Before-and-after change data

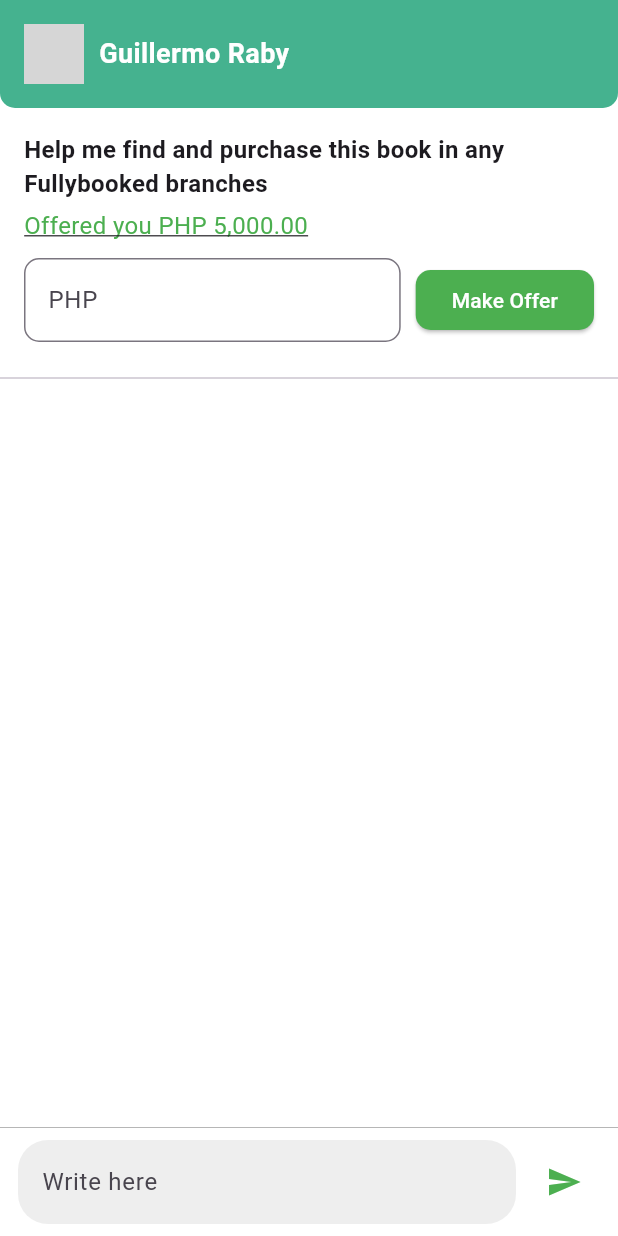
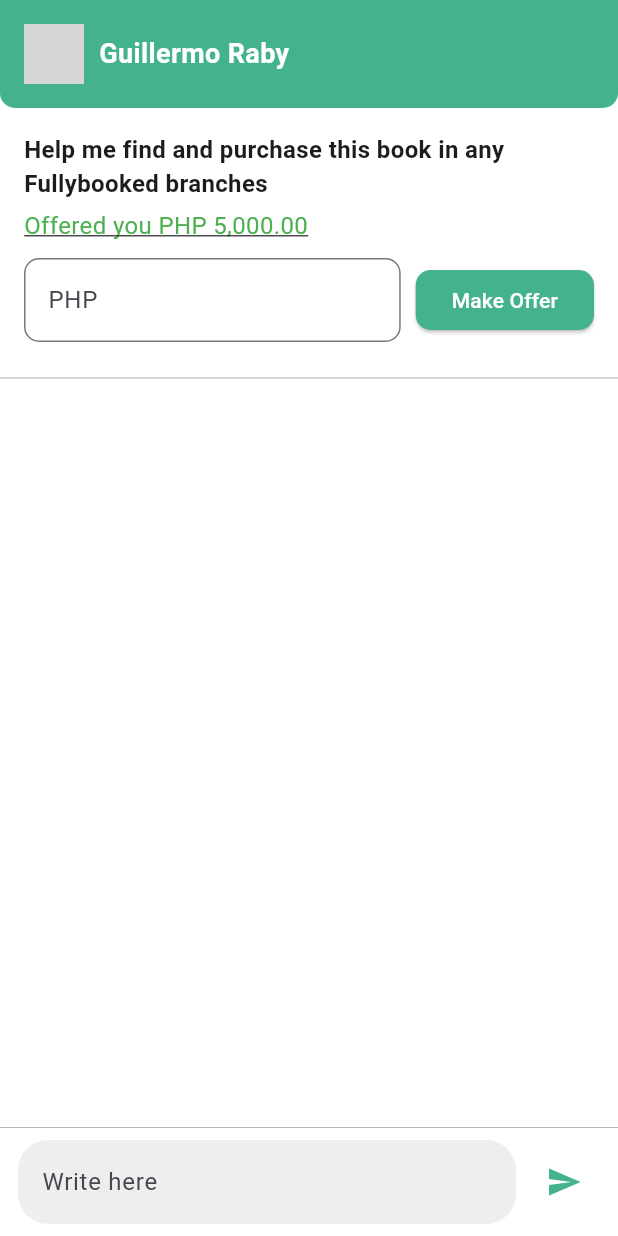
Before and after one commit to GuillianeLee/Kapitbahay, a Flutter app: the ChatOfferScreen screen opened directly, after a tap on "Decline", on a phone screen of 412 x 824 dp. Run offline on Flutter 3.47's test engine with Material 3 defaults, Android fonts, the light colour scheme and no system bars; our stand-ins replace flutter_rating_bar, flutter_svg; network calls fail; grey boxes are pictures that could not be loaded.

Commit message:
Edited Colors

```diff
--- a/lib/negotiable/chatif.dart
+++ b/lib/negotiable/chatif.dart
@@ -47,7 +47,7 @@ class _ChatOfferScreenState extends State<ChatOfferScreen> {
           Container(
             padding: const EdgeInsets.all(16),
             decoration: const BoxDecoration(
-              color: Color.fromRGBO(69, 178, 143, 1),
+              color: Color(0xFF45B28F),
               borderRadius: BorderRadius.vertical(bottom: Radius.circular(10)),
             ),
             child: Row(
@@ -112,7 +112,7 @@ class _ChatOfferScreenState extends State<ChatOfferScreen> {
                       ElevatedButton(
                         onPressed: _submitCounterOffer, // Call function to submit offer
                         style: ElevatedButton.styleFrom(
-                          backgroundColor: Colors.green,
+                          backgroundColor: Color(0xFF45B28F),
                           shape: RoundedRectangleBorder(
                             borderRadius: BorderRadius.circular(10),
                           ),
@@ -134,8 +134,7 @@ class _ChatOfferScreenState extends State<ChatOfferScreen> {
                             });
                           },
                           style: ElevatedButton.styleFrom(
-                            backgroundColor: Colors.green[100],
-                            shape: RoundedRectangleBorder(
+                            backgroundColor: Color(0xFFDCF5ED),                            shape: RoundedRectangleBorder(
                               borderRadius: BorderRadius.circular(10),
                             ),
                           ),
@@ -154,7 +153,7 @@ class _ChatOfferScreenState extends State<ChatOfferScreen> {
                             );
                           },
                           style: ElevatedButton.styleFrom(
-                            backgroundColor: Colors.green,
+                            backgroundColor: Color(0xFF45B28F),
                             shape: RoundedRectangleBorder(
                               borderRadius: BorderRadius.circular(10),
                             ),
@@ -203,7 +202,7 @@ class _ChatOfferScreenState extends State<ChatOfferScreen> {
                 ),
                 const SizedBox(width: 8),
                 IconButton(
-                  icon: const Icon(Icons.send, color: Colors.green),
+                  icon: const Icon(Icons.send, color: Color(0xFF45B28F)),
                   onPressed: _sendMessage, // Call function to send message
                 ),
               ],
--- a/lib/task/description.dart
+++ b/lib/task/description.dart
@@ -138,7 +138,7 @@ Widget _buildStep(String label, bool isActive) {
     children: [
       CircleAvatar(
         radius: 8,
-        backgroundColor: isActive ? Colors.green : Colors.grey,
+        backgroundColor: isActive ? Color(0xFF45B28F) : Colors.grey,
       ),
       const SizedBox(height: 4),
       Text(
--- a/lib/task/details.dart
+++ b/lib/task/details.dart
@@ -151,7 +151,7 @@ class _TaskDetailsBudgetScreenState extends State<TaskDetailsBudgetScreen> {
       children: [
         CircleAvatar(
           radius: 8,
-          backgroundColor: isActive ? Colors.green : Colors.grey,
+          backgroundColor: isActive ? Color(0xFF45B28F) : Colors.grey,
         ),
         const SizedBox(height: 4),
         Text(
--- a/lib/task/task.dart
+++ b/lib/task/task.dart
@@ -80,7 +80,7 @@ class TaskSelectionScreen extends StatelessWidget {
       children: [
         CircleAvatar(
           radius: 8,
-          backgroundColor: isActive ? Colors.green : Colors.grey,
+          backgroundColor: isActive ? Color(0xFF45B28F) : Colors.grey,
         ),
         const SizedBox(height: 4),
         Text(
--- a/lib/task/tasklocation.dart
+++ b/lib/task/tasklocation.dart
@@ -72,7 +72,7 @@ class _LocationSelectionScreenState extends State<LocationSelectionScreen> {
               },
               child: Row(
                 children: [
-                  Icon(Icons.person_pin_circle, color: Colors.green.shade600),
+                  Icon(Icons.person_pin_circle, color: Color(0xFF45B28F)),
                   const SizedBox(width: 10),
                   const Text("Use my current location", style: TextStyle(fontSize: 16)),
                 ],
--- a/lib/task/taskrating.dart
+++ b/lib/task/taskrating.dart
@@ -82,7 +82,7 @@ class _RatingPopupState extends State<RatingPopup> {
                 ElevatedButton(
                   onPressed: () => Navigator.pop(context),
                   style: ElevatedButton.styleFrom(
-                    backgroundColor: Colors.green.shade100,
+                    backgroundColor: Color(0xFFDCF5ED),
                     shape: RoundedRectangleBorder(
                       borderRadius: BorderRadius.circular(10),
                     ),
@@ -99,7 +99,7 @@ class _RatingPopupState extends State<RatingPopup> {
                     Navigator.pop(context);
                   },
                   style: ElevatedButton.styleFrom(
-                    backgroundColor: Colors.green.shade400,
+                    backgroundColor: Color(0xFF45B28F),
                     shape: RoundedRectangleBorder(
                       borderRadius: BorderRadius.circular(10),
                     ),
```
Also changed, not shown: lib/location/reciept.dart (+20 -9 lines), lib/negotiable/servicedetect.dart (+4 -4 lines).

- _Aim of the task_: With images omitted, retype the data word for word.

- _Result for this task_:
Before and after one commit to GuillianeLee/Kapitbahay, a Flutter app: the ChatOfferScreen screen opened directly, after a tap on "Decline", on a phone screen of 412 x 824 dp. Run offline on Flutter 3.47's test engine with Material 3 defaults, Android fonts, the light colour scheme and no system bars; our stand-ins replace flutter_rating_bar, flutter_svg; network calls fail; grey boxes are pictures that could not be loaded.

Commit message:
Edited Colors

```diff
--- a/lib/negotiable/chatif.dart
+++ b/lib/negotiable/chatif.dart
@@ -47,7 +47,7 @@ class _ChatOfferScreenState extends State<ChatOfferScreen> {
           Container(
             padding: const EdgeInsets.all(16),
             decoration: const BoxDecoration(
-              color: Color.fromRGBO(69, 178, 143, 1),
+              color: Color(0xFF45B28F),
               borderRadius: BorderRadius.vertical(bottom: Radius.circular(10)),
             ),
             child: Row(
@@ -112,7 +112,7 @@ class _ChatOfferScreenState extends State<ChatOfferScreen> {
                       ElevatedButton(
                         onPressed: _submitCounterOffer, // Call function to submit offer
                         style: ElevatedButton.styleFrom(
-                          backgroundColor: Colors.green,
+                          backgroundColor: Color(0xFF45B28F),
                           shape: RoundedRectangleBorder(
                             borderRadius: BorderRadius.circular(10),
                           ),
@@ -134,8 +134,7 @@ class _ChatOfferScreenState extends State<ChatOfferScreen> {
                             });
                           },
                           style: ElevatedButton.styleFrom(
-                            backgroundColor: Colors.green[100],
-                            shape: RoundedRectangleBorder(
+                            backgroundColor: Color(0xFFDCF5ED),                            shape: RoundedRectangleBorder(
                               borderRadius: BorderRadius.circular(10),
                             ),
                           ),
@@ -154,7 +153,7 @@ class _ChatOfferScreenState extends State<ChatOfferScreen> {
                             );
                           },
                           style: ElevatedButton.styleFrom(
-                            backgroundColor: Colors.green,
+                            backgroundColor: Color(0xFF45B28F),
                             shape: RoundedRectangleBorder(
                               borderRadius: BorderRadius.circular(10),
                             ),
@@ -203,7 +202,7 @@ class _ChatOfferScreenState extends State<ChatOfferScreen> {
                 ),
                 const SizedBox(width: 8),
                 IconButton(
-                  icon: const Icon(Icons.send, color: Colors.green),
+                  icon: const Icon(Icons.send, color: Color(0xFF45B28F)),
                   onPressed: _sendMessage, // Call function to send message
                 ),
               ],
--- a/lib/task/description.dart
+++ b/lib/task/description.dart
@@ -138,7 +138,7 @@ Widget _buildStep(String label, bool isActive) {
     children: [
       CircleAvatar(
         radius: 8,
-        backgroundColor: isActive ? Colors.green : Colors.grey,
+        backgroundColor: isActive ? Color(0xFF45B28F) : Colors.grey,
       ),
       const SizedBox(height: 4),
       Text(
--- a/lib/task/details.dart
+++ b/lib/task/details.dart
@@ -151,7 +151,7 @@ class _TaskDetailsBudgetScreenState extends State<TaskDetailsBudgetScreen> {
       children: [
         CircleAvatar(
           radius: 8,
-          backgroundColor: isActive ? Colors.green : Colors.grey,
+          backgroundColor: isActive ? Color(0xFF45B28F) : Colors.grey,
         ),
         const SizedBox(height: 4),
         Text(
--- a/lib/task/task.dart
+++ b/lib/task/task.dart
@@ -80,7 +80,7 @@ class TaskSelectionScreen extends StatelessWidget {
       children: [
         CircleAvatar(
           radius: 8,
-          backgroundColor: isActive ? Colors.green : Colors.grey,
+          backgroundColor: isActive ? Color(0xFF45B28F) : Colors.grey,
         ),
         const SizedBox(height: 4),
         Text(
--- a/lib/task/tasklocation.dart
+++ b/lib/task/tasklocation.dart
@@ -72,7 +72,7 @@ class _LocationSelectionScreenState extends State<LocationSelectionScreen> {
               },
               child: Row(
                 children: [
-                  Icon(Icons.person_pin_circle, color: Colors.green.shade600),
+                  Icon(Icons.person_pin_circle, color: Color(0xFF45B28F)),
                   const SizedBox(width: 10),
                   const Text("Use my current location", style: TextStyle(fontSize: 16)),
                 ],
--- a/lib/task/taskrating.dart
+++ b/lib/task/taskrating.dart
@@ -82,7 +82,7 @@ class _RatingPopupState extends State<RatingPopup> {
                 ElevatedButton(
                   onPressed: () => Navigator.pop(context),
                   style: ElevatedButton.styleFrom(
-                    backgroundColor: Colors.green.shade100,
+                    backgroundColor: Color(0xFFDCF5ED),
                     shape: RoundedRectangleBorder(
                       borderRadius: BorderRadius.circular(10),
                     ),
@@ -99,7 +99,7 @@ class _RatingPopupState extends State<RatingPopup> {
                     Navigator.pop(context);
                   },
                   style: ElevatedButton.styleFrom(
-                    backgroundColor: Colors.green.shade400,
+                    backgroundColor: Color(0xFF45B28F),
                     shape: RoundedRectangleBorder(
                       borderRadius: BorderRadius.circular(10),
                     ),
```
Also changed, not shown: lib/location/reciept.dart (+20 -9 lines), lib/negotiable/servicedetect.dart (+4 -4 lines).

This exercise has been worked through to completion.